▶ Problem statement: Exact copy, pictures excluded: please retype every record below.

▶ Dataset excerpts:
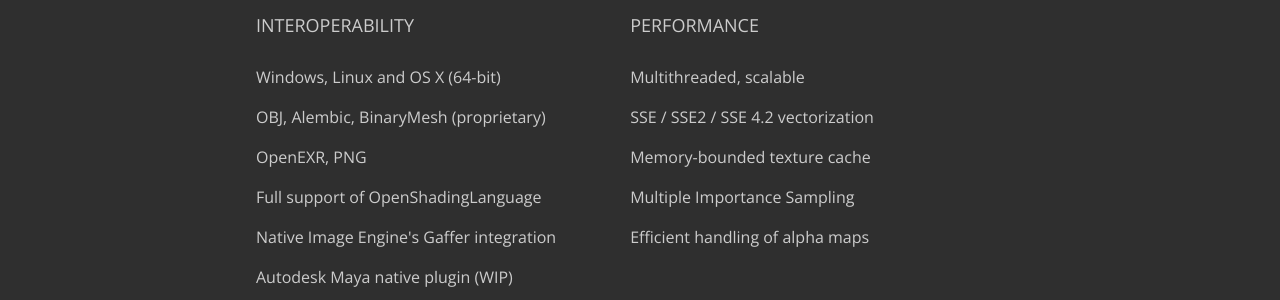
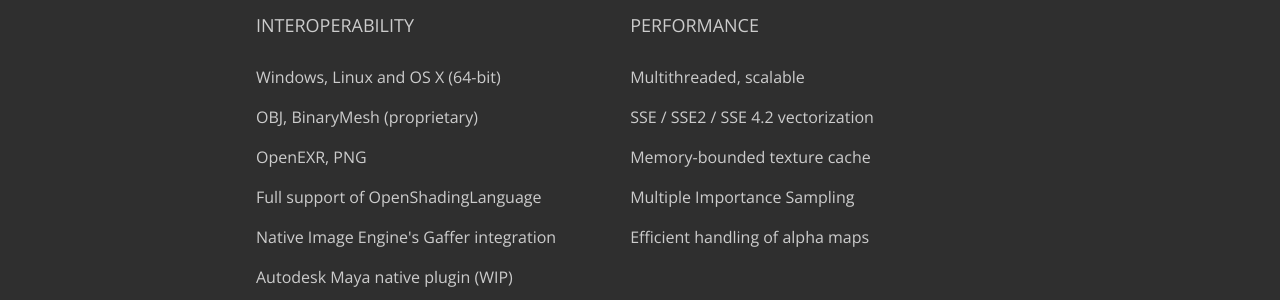
Before and after one commit to appleseedhq/appleseedhq.github.io, a Jekyll site: the page built from features.md, in a window 1280 px wide and 900 px high, scrolled down 3236 px. Shown: the part 151-451 px from the top of the window. Built offline with Jekyll 4.4.1, drawn with Linux system fonts in a browser that asks for light colours; nearby versions of some CDN libraries.

Commit message:
Don't mention Alembic support since we temporarily removed it

```diff
--- a/_layouts/features.html
+++ b/_layouts/features.html
@@ -150,7 +150,7 @@
                             <h3>Interoperability</h3>
                             <ul>
                                 <li>Windows, Linux and OS X (64-bit)</li>
-                                <li>OBJ, Alembic, BinaryMesh (proprietary)</li>
+                                <li>OBJ, BinaryMesh (proprietary)</li>
                                 <li>OpenEXR, PNG</li>
                                 <li>Full support of OpenShadingLanguage</li>
                                 <li>Native Image Engine's Gaffer integration</li>
```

▶ Written answer:
Before and after one commit to appleseedhq/appleseedhq.github.io, a Jekyll site: the page built from features.md, in a window 1280 px wide and 900 px high, scrolled down 3236 px. Shown: the part 151-451 px from the top of the window. Built offline with Jekyll 4.4.1, drawn with Linux system fonts in a browser that asks for light colours; nearby versions of some CDN libraries.

Commit message:
Don't mention Alembic support since we temporarily removed it

```diff
--- a/_layouts/features.html
+++ b/_layouts/features.html
@@ -150,7 +150,7 @@
                             <h3>Interoperability</h3>
                             <ul>
                                 <li>Windows, Linux and OS X (64-bit)</li>
-                                <li>OBJ, Alembic, BinaryMesh (proprietary)</li>
+                                <li>OBJ, BinaryMesh (proprietary)</li>
                                 <li>OpenEXR, PNG</li>
                                 <li>Full support of OpenShadingLanguage</li>
                                 <li>Native Image Engine's Gaffer integration</li>
```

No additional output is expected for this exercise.